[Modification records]
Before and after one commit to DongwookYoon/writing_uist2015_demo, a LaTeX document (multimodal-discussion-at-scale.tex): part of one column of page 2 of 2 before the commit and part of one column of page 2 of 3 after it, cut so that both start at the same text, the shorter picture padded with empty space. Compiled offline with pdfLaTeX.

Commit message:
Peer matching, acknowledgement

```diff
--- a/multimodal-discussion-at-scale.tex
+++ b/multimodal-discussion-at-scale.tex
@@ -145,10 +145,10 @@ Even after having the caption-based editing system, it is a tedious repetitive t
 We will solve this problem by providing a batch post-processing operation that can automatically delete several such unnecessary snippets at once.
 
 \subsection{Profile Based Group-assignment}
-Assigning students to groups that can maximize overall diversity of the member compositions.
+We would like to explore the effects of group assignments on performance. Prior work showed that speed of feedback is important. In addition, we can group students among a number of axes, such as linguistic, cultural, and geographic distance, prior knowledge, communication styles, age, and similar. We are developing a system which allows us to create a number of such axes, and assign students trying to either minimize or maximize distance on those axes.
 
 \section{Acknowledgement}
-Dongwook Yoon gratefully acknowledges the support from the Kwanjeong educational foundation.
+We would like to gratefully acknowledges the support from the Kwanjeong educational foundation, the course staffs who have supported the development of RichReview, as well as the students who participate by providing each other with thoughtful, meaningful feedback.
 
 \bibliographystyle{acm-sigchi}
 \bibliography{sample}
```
==
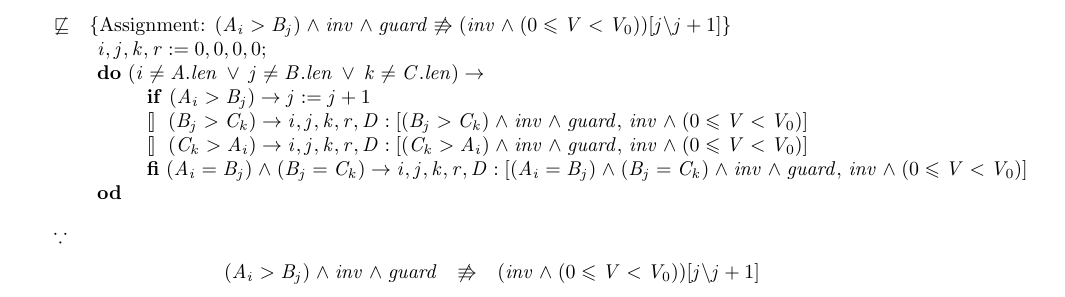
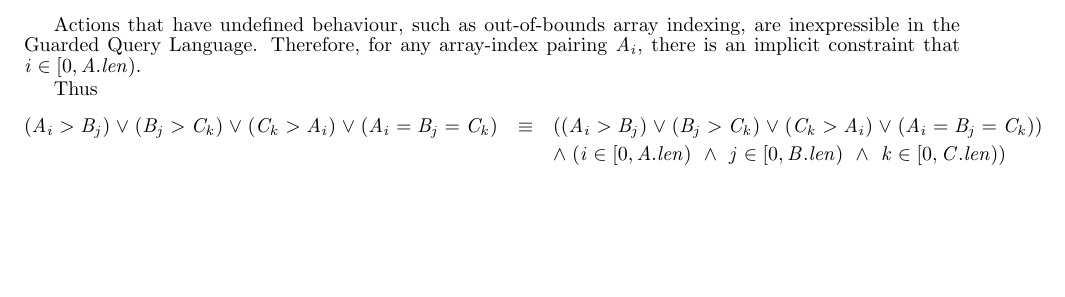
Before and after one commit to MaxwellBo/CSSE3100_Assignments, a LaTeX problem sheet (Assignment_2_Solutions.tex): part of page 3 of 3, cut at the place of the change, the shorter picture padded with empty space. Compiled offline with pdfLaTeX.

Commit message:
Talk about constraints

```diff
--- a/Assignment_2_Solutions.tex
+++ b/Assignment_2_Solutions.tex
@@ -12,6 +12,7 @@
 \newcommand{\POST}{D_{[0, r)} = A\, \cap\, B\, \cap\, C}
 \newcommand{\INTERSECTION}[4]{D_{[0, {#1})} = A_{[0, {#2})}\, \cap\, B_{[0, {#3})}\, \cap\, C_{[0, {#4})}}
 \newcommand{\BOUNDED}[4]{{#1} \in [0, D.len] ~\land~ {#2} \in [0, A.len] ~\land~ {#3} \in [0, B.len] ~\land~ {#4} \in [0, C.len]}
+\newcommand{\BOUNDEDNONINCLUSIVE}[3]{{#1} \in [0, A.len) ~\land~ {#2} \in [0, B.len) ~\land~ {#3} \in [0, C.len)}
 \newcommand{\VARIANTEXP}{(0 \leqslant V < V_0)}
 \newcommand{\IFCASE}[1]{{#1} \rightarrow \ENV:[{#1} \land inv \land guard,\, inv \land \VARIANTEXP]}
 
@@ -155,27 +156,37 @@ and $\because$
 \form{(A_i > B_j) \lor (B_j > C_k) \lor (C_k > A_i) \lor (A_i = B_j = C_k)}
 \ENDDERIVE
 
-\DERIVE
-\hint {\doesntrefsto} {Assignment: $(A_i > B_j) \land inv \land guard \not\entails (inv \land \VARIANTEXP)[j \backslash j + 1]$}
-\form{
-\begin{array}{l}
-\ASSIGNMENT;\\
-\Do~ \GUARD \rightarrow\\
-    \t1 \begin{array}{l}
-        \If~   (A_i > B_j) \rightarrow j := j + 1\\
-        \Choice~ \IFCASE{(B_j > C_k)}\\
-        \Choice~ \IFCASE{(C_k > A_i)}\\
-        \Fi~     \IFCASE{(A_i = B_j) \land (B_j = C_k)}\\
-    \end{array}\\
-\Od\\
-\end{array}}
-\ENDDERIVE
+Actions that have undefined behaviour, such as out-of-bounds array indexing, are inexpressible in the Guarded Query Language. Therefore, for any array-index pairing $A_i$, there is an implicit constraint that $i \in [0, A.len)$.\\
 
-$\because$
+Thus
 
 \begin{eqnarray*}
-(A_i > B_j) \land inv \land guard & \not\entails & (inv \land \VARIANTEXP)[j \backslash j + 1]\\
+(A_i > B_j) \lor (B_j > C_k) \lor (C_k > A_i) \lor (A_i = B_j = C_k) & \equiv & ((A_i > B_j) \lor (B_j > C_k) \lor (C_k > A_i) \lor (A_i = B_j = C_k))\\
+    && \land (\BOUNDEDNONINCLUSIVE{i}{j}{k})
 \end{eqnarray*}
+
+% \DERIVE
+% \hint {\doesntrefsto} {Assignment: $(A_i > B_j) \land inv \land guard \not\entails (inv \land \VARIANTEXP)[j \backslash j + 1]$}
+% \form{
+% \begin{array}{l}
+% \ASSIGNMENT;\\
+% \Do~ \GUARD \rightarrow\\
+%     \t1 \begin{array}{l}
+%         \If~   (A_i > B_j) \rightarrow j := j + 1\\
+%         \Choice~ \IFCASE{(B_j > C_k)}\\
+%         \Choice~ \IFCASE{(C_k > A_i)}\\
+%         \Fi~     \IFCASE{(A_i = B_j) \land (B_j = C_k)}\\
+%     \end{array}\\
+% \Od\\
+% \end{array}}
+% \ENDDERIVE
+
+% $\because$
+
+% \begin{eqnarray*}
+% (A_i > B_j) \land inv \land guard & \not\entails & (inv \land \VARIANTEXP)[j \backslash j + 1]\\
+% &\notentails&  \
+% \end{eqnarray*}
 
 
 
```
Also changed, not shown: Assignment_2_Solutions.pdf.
...
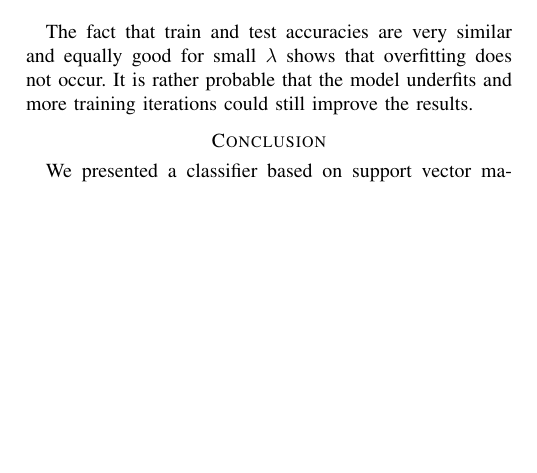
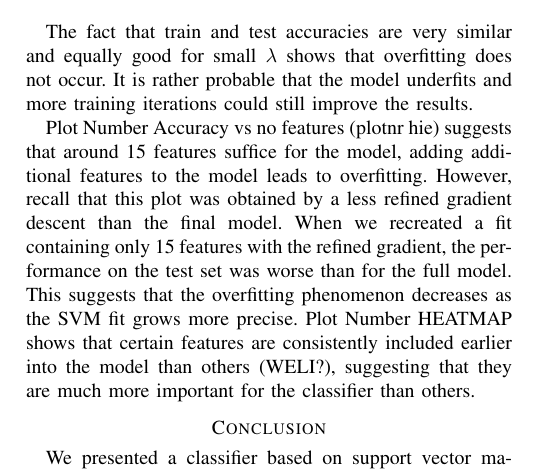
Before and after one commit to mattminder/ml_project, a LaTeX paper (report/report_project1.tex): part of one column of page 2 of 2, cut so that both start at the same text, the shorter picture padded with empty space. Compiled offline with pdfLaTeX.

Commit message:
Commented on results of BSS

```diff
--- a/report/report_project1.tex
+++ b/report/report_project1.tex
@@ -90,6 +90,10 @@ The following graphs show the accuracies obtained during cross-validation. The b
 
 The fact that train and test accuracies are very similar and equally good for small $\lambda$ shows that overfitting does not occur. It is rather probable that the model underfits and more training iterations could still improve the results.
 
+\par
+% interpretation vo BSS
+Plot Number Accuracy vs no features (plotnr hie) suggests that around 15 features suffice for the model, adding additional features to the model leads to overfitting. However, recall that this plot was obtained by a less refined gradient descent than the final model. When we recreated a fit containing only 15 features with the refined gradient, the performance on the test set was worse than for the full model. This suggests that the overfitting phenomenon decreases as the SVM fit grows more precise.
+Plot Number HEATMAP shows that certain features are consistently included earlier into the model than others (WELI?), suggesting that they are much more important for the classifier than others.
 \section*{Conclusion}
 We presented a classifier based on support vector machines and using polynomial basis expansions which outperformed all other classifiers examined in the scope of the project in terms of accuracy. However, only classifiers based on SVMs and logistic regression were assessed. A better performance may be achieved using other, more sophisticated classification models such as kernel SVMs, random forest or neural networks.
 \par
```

Exercise brief:
Gather and copy every line of the data in which the string "results" is found.

Output for this exercise:
Commented on results of BSS
 The fact that train and test accuracies are very similar and equally good for small $\lambda$ shows that overfitting does not occur. It is rather probable that the model underfits and more training iterations could still improve the results.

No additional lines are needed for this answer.